You can trust the oil change light. I have 235k on my Saturn using the oil change light with conventional oil. I have 176k on our Honda Accord and 165k on my Nissan truck using 7500 mile intervals and synthetic oil. There is no sludge in any of them.
I can verify that regular oil changes and proper maintenance will allow your engine to run trouble free for many years. My daily driver is an '88 Escort that has averaged about 5K mile change intervals, it’s currently at 516K miles on the original engine and never had a rebuild and it’s still running. My motto is oil is cheaper than parts. I do my own oil changes which cost about $15 each (4 quarts of oil and filter), it would take lots of oil changes to pay for a new engine. Considering $15 per oil change that would be $1545. for oil changes since the car was new and a few years ago I could do an oil change for under $10. Even at the $1500 price tag of oil changes over 23 years I couldn’t have replaced an engine for that cost.

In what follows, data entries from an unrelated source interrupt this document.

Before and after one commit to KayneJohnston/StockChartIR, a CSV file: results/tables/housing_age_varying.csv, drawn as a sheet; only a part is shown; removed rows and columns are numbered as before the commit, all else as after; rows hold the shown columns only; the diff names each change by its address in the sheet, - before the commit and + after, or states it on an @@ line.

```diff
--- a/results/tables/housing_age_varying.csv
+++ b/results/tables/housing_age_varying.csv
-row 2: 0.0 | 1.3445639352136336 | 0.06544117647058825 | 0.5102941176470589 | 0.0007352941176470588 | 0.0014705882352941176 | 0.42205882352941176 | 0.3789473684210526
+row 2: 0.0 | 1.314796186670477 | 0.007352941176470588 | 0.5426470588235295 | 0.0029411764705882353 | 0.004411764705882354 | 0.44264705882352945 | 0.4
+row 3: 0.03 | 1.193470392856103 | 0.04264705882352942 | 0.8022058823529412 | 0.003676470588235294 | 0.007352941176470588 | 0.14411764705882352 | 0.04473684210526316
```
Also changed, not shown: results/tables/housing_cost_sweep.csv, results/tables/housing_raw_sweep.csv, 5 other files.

Thank You everyone for your opinions and points of view.
There are many people who relied on oil minder lights and whatnot and ended up with engine problems due to sludge.
Do a search on this site for some of them and keep in mind those you find here are only a small sampling of the real world total.

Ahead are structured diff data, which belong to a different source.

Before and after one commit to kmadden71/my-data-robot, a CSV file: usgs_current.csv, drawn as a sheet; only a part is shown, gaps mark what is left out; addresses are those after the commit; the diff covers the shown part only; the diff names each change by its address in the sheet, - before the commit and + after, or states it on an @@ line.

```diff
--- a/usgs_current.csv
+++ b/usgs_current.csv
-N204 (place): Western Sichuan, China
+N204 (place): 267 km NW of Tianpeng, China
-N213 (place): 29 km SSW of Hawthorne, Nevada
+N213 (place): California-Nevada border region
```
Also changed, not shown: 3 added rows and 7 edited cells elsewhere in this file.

As a mechanic who has had to face car owners who are the once-proud owners of a 25-50k miles vehicle that now needs engine work, or a new complete engine, I can say that most of them in retrospect wished they had been more diligent with their oil change regimen. A select few of course will always choose to blame the rest of the world for this problem.
While I completely agree…those monitor systems that say it’s time to change the oil at 10k miles will probably cause problems…I don’t agree that necessarily the driver is to blame. Many people don’t know about oil or cars…But they do know about following the proper maintenance of a vehicle…They follow all the steps in the owners manual correctly. I can certainly understand their frustration when they followed everything by the book…yet after 30k miles they need a new engine…And the mechanic tells them that it was BECAUSE they FOLLOWED what the manual says…How are they suppose to know any different.
If those monitoring systems are saying to change the oil every 10k miles then I think the manufacturer is to blame.
I don’t care if the monitor system says to change at 10k miles…I’m NOT going to go past 5k miles…Same with my life-time tranny fluid…I’ve already changed it 5 times.
Oil analysis is a nice idea but I can have the dealer change oil for the $25 for the test. I change mine at about 50% on the oil minder which is usually between 4-5000 miles. I feel comfortable with that.
I think perhaps you’re realizing from this thread that opinions on this are all over the map. Each of us has our own personal biases and philosophies on this. I think the only things we all agree on are that changing the oil before it’s technically scheduled can do only good and no harm, and that taking better care of the engine than prescribed will save you in the long run.
Personally, I’m uncomfortable going farther than 5,000 miles between changes on any vehicle. But I cannot support that technically. But to me, the goal is to make the engine last a long time, not to make the oil last a long time. Fresh oil can only help.
Mike, I agree with you about drivers who follow the monitor system’s advice not being responsible should the engine wearing out prematurely. Unfortunately, manufacturers won’t help at that point. So it’s better to do the changes early and often.